Exercise details: The expected output is each line below containing "html", copied in full.

------ Source material ------

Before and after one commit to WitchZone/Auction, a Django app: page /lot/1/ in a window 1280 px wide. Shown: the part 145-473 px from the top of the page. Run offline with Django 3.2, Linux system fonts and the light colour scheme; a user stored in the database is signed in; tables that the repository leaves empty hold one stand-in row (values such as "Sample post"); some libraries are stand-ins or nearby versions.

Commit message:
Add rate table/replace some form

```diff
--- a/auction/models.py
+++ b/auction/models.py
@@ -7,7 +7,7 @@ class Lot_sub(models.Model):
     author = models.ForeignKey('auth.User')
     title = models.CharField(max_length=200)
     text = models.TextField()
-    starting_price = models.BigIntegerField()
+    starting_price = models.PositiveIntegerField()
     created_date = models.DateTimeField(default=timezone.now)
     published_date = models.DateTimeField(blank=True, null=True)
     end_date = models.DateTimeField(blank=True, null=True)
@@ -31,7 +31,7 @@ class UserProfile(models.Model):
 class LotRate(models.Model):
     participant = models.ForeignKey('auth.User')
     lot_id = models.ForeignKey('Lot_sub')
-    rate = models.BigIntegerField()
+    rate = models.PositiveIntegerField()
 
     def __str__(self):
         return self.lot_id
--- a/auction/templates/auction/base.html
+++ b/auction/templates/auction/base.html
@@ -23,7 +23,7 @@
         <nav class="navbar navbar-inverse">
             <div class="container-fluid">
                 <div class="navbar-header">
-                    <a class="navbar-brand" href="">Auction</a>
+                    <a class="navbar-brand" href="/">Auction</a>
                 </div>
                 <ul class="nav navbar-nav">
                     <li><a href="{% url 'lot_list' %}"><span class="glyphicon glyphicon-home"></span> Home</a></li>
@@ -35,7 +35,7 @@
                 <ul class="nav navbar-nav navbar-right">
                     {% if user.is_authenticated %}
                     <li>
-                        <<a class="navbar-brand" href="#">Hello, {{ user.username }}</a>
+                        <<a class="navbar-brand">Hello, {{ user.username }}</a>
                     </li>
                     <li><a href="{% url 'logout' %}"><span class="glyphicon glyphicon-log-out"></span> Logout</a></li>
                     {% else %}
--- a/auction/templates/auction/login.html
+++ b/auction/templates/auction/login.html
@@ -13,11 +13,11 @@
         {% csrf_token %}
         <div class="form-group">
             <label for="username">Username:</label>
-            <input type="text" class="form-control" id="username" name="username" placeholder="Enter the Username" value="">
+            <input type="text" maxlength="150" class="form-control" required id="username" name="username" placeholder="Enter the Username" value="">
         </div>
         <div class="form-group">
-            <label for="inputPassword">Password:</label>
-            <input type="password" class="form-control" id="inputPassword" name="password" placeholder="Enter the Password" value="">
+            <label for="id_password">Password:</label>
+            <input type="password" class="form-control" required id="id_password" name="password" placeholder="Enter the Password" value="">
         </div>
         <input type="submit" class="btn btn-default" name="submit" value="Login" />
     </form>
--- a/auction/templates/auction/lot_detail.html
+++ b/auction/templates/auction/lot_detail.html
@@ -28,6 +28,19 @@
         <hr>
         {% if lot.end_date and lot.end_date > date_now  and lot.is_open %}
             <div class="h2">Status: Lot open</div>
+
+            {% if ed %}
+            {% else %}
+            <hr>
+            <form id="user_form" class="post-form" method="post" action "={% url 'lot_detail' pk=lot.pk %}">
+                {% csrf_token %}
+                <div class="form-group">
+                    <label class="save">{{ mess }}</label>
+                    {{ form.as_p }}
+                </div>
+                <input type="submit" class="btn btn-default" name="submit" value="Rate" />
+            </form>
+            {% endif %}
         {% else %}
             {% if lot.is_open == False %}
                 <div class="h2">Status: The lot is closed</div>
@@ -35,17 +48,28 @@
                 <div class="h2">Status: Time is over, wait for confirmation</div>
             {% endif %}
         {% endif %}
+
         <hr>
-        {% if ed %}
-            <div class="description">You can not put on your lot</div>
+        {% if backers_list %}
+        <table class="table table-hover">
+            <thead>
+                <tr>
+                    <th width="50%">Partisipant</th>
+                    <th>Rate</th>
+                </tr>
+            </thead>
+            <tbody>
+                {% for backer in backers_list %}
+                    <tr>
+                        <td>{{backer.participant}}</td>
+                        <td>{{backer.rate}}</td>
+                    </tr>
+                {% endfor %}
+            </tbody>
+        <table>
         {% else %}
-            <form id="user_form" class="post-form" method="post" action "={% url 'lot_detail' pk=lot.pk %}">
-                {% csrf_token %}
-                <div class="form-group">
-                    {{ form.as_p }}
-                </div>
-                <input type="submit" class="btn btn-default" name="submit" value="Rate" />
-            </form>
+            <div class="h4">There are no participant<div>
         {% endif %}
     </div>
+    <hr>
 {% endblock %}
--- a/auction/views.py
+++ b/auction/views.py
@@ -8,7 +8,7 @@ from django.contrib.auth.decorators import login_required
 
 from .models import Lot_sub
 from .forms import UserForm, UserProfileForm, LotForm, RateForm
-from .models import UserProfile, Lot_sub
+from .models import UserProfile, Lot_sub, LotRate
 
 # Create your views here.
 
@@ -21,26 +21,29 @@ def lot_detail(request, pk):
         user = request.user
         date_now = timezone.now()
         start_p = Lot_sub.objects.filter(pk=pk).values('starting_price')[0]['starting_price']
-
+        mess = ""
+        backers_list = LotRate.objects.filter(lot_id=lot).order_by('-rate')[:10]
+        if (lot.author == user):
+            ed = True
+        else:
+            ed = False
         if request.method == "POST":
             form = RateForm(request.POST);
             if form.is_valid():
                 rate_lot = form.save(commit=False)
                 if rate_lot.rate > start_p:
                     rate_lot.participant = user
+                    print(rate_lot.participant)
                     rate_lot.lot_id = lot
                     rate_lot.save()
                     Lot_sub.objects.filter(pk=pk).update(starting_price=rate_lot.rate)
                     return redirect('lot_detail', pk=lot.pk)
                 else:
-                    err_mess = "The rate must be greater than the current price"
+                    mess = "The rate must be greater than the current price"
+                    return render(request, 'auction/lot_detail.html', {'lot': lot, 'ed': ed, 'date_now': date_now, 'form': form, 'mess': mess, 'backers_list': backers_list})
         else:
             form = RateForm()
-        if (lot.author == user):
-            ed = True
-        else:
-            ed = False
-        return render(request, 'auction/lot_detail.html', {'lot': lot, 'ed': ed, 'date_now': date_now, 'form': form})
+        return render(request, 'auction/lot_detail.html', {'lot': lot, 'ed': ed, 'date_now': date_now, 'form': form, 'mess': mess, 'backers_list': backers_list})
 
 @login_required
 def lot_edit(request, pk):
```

------
------ Source material ------

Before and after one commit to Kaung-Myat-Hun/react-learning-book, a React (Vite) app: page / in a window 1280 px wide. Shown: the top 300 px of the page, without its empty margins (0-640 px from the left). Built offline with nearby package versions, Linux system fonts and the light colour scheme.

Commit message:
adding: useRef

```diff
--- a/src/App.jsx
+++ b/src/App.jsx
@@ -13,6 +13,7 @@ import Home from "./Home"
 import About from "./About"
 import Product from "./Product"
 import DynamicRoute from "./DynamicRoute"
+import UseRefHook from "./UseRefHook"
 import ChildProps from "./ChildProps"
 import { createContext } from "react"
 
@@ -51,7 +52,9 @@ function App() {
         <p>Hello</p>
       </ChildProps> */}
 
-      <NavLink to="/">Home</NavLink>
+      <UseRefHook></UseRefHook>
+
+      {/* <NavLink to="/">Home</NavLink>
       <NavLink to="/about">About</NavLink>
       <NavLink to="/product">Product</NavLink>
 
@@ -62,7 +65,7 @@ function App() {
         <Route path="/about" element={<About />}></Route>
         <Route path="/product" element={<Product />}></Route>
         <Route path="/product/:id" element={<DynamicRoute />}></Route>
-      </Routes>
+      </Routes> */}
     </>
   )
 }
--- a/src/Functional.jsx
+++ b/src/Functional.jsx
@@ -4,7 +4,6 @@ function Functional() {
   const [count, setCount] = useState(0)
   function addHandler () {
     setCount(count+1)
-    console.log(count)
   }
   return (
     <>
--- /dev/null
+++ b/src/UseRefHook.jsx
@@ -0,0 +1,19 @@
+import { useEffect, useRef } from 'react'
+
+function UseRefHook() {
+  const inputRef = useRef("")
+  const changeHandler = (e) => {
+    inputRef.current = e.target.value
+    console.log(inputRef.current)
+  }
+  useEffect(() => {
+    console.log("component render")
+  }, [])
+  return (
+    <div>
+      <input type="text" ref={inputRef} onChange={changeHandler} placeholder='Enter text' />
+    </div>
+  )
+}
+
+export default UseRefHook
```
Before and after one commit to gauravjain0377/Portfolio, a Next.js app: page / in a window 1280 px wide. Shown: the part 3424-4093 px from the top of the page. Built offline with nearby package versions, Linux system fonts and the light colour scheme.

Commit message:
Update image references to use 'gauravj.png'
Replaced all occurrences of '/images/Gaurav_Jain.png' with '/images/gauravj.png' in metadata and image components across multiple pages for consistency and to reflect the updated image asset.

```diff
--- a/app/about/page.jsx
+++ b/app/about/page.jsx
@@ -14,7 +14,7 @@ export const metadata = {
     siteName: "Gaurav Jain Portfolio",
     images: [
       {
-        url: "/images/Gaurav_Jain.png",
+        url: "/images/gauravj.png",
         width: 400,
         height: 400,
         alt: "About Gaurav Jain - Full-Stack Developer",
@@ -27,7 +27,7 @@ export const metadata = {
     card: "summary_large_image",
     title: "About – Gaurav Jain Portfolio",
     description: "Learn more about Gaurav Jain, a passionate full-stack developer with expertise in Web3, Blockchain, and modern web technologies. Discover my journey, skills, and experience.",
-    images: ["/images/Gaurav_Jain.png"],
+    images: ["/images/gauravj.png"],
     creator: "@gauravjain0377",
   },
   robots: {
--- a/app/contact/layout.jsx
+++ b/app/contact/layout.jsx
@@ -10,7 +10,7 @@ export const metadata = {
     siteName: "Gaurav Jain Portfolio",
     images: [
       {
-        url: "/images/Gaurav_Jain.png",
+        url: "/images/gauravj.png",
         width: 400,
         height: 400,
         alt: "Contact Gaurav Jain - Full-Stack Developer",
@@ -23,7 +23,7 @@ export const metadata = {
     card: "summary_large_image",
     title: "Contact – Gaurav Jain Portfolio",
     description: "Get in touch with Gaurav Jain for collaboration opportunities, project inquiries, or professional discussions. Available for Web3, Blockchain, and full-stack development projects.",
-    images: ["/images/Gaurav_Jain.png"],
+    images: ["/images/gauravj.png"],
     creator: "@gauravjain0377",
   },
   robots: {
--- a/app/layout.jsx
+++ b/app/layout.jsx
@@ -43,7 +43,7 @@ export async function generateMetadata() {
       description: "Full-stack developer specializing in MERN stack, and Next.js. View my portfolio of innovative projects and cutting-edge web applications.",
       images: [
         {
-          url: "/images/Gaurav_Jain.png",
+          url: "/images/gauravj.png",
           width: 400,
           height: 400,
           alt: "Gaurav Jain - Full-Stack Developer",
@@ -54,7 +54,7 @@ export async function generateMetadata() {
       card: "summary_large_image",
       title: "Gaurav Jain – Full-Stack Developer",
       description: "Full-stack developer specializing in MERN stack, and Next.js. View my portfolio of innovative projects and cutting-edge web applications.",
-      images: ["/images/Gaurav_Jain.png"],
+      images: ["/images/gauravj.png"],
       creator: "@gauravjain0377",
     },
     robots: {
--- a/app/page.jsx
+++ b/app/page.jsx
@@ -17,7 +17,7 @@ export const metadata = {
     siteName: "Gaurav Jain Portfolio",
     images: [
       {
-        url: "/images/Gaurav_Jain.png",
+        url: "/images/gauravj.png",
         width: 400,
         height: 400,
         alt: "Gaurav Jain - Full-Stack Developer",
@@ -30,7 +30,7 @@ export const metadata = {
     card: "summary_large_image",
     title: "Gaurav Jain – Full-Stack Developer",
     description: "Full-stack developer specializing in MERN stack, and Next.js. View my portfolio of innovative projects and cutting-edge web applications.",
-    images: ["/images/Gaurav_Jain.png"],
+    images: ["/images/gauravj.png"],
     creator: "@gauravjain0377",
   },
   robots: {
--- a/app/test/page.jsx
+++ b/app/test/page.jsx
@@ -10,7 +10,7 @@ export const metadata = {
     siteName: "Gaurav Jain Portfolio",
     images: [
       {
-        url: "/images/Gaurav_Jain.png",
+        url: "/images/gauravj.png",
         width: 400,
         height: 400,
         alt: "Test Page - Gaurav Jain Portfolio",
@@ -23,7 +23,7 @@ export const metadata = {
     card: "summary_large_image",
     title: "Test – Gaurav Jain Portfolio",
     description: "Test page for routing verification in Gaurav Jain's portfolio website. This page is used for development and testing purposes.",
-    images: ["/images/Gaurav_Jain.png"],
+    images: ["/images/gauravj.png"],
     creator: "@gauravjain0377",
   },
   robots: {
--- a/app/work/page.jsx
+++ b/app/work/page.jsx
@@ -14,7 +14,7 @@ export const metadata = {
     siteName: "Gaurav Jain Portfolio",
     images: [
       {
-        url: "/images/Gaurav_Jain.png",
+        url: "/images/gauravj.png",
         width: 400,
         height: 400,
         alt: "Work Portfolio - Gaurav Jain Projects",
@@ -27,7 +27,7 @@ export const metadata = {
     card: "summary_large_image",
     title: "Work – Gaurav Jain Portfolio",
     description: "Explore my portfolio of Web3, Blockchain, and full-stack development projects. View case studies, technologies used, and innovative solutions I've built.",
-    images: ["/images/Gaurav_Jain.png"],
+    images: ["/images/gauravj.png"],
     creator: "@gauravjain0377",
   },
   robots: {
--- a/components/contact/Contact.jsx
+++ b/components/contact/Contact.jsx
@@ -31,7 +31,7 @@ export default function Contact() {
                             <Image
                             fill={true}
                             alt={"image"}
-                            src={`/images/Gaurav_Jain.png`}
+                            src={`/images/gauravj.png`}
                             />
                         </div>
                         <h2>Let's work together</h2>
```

------

Task output:
--- a/auction/templates/auction/base.html
+++ b/auction/templates/auction/base.html
--- a/auction/templates/auction/login.html
+++ b/auction/templates/auction/login.html
--- a/auction/templates/auction/lot_detail.html
+++ b/auction/templates/auction/lot_detail.html
+                    return render(request, 'auction/lot_detail.html', {'lot': lot, 'ed': ed, 'date_now': date_now, 'form': form, 'mess': mess, 'backers_list': backers_list})
-        return render(request, 'auction/lot_detail.html', {'lot': lot, 'ed': ed, 'date_now': date_now, 'form': form})
+        return render(request, 'auction/lot_detail.html', {'lot': lot, 'ed': ed, 'date_now': date_now, 'form': form, 'mess': mess, 'backers_list': backers_list})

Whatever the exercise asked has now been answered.